To evaluate commonalities and differences on the doctrine of justification among Roman Catholics and Reformed Protestants, we would do well to consider two figures in whose writings the subject features prominently: the Protestant, Peter Martyr Vermigli (1499–1562) and the Catholic, John Henry Newman (1801–1890).
Despite the gulf in time separating Vermigli and Newman, there are several similarities in their personal and theological development. We observe, for example, that their years of study and ministry formation occurred in monastic settings. Both experienced spiritual awakening during a period of personal illness. They came of age in one another’s communion before converting in opposite directions. Both had profoundly important influences on Anglicanism. We see them reacting with enthusiasm and spirited polemics to the traditions of their youth. The work of both men developed within dynamic religious movements, which were defined by collaborative efforts involving clergy, laity, literati, and secular rulers. Most significant of all, however, is Vermigli’s and Newman’s common reliance upon two-fold righteousness (duplex iustitia) in their articulation of justification.

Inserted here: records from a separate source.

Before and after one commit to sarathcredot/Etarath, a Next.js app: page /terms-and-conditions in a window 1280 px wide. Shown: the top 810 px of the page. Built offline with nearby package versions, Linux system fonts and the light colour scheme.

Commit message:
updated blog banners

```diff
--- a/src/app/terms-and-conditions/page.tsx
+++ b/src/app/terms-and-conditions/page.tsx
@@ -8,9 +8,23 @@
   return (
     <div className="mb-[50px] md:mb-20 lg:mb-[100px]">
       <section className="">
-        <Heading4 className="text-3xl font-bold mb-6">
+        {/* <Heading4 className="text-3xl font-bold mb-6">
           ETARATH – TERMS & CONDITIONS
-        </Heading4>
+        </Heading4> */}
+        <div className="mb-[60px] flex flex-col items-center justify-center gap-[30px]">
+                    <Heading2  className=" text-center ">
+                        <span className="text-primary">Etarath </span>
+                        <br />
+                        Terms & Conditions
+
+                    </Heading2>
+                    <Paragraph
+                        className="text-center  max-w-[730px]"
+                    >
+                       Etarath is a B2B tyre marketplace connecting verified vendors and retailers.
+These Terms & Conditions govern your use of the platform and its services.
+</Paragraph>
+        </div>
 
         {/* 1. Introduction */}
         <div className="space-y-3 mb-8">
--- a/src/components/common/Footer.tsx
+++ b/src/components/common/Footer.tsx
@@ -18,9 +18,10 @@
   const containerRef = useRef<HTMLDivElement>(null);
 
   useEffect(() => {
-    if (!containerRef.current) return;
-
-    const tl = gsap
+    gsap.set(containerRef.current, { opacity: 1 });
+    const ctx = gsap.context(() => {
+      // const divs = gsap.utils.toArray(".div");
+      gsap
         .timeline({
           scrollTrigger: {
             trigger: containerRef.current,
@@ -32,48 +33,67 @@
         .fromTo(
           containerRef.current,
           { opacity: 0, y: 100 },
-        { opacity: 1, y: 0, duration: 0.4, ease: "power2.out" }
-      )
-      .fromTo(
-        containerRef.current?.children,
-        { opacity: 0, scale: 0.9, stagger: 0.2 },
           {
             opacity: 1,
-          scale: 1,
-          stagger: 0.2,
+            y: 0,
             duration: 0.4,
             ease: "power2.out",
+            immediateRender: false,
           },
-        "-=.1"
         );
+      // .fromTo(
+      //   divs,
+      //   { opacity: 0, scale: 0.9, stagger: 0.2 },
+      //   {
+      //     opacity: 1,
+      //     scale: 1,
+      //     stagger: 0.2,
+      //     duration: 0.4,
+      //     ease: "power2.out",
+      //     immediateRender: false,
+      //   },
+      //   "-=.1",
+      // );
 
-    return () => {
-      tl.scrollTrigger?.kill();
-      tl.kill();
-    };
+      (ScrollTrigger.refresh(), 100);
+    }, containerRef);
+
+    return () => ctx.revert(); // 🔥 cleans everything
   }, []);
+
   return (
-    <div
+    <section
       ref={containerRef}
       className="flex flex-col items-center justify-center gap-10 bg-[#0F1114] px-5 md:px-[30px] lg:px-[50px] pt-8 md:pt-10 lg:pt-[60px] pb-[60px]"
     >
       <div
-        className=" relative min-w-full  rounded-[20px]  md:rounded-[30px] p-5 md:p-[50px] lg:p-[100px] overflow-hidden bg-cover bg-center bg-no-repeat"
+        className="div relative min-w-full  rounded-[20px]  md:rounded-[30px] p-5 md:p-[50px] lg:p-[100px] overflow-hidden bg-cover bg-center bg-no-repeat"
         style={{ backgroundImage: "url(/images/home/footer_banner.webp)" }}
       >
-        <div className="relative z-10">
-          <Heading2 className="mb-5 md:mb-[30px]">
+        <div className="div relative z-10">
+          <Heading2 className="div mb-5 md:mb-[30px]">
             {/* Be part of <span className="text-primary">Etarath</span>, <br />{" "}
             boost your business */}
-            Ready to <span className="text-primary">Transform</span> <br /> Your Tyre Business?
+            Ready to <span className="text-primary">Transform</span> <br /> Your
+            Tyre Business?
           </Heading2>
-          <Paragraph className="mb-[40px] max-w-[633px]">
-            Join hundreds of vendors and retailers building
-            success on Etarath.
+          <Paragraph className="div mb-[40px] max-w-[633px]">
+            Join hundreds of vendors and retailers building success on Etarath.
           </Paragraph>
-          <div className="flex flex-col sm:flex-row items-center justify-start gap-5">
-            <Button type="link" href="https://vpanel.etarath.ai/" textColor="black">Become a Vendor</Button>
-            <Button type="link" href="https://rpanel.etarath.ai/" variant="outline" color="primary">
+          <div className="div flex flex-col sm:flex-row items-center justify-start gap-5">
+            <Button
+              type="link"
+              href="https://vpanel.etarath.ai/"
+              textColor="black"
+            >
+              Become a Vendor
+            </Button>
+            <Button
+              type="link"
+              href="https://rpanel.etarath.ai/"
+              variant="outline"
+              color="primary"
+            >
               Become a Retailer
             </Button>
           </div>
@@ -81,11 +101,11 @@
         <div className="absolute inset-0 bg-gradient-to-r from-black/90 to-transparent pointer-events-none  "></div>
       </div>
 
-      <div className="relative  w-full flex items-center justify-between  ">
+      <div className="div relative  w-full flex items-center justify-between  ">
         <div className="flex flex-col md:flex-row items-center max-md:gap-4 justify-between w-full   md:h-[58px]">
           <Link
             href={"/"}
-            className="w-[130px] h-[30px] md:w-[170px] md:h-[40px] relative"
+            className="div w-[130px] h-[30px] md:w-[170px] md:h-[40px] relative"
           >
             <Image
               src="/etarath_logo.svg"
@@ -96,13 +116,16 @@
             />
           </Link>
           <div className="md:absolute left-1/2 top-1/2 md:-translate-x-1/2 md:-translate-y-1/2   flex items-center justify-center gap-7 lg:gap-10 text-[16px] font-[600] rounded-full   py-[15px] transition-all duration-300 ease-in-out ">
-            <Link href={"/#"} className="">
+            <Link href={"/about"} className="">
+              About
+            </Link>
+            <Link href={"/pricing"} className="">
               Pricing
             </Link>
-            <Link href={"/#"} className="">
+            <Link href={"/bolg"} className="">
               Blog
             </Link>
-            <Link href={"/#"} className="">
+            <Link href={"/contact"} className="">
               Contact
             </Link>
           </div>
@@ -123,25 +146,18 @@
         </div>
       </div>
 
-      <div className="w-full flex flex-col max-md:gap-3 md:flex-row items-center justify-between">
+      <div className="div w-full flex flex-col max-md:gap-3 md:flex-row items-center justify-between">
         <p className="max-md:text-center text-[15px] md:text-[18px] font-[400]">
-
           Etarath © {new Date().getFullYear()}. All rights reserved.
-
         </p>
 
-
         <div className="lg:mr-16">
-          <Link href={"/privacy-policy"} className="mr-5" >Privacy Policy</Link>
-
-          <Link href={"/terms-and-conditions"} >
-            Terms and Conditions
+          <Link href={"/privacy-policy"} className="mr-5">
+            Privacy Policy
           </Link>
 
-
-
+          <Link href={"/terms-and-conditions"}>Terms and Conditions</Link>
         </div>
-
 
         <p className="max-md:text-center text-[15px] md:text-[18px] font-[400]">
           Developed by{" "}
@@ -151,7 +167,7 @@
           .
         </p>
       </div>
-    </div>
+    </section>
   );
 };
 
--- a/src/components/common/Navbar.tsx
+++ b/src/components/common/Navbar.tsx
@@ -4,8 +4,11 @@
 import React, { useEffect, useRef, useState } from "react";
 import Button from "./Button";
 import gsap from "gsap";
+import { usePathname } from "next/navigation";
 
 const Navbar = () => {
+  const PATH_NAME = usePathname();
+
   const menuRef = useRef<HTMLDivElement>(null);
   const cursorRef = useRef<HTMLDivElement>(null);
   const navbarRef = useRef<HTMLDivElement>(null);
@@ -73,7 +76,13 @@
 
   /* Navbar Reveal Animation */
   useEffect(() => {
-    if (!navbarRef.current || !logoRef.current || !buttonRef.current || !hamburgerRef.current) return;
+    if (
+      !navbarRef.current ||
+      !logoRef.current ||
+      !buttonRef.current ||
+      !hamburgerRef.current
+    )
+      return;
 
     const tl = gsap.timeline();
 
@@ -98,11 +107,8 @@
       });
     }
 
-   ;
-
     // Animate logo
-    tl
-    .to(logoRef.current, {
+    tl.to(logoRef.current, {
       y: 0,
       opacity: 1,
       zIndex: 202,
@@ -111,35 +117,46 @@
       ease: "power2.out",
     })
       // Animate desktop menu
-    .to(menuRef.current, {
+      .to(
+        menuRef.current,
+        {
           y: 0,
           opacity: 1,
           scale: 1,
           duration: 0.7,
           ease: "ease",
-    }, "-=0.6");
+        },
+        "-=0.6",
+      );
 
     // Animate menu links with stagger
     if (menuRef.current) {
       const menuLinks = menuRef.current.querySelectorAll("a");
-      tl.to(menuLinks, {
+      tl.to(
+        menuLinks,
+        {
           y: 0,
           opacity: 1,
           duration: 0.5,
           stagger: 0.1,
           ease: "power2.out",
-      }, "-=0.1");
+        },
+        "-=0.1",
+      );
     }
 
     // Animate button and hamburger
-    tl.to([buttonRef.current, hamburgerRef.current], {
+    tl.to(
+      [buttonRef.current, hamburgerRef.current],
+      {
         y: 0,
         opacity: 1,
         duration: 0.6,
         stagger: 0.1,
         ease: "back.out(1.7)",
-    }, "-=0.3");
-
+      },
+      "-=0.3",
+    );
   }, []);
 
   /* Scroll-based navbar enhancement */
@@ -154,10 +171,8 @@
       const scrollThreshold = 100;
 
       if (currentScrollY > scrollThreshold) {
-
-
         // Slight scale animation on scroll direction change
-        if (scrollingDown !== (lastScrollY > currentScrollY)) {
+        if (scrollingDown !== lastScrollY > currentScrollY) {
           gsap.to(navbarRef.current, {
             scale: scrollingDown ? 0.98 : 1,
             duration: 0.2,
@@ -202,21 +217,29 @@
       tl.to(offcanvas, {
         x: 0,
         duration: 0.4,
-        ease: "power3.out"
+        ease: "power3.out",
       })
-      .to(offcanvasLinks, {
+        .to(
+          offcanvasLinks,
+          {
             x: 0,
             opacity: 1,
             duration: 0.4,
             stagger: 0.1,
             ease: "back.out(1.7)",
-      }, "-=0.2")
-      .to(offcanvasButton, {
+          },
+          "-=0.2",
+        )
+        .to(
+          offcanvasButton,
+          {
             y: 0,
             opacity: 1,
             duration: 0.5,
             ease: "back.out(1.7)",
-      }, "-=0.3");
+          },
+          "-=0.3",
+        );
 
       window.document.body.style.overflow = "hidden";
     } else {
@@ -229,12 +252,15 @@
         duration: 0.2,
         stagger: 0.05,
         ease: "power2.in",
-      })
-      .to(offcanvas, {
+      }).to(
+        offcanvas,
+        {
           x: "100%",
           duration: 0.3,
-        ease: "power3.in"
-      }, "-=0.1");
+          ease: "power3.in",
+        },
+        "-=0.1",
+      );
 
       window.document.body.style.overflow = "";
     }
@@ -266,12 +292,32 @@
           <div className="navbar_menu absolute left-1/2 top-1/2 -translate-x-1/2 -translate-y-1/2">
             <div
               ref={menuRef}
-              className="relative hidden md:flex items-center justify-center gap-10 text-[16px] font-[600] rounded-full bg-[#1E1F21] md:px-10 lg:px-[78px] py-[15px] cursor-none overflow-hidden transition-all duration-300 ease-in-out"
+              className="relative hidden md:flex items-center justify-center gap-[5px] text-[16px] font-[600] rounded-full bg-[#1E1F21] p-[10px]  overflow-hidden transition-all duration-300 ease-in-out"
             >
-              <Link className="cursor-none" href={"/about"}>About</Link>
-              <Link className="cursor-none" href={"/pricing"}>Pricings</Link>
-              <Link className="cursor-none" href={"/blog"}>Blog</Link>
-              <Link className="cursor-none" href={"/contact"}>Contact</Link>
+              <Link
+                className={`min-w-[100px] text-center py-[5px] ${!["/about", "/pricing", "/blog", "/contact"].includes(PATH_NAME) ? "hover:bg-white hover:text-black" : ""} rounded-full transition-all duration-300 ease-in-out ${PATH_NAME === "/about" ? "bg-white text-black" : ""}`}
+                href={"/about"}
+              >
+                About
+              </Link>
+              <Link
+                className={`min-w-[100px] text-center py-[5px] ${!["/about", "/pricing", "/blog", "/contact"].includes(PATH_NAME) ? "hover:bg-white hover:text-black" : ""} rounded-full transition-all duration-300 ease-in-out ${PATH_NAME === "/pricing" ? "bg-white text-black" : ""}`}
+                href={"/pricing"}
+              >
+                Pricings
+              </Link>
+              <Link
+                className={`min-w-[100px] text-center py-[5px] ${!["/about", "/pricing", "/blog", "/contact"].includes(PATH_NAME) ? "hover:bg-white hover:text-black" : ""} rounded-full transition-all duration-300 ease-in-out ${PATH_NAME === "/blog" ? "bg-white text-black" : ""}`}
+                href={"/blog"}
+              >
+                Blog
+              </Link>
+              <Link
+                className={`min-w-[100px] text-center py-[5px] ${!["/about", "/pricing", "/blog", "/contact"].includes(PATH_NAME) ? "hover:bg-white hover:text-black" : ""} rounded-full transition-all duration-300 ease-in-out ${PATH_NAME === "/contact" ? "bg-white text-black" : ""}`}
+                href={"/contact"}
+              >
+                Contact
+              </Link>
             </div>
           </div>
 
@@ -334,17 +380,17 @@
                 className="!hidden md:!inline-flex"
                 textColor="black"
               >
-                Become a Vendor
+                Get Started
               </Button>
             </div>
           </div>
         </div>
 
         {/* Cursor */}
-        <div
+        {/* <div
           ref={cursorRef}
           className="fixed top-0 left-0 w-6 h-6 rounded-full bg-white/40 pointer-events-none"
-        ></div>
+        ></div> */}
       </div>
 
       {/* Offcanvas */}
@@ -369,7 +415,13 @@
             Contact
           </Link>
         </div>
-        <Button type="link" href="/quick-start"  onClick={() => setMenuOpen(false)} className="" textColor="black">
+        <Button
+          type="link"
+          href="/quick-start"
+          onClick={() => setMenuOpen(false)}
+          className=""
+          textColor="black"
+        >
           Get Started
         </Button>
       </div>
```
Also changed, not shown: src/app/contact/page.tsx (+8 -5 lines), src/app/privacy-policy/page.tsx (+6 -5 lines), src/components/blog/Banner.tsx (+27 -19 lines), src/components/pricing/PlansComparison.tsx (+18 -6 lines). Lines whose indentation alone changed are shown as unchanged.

In the following Christ the Center interview, I enjoy exploring many of these factors, considering differences (and similarities) on the doctrine of justification between contemporary Roman Catholics and Reformed Protestants.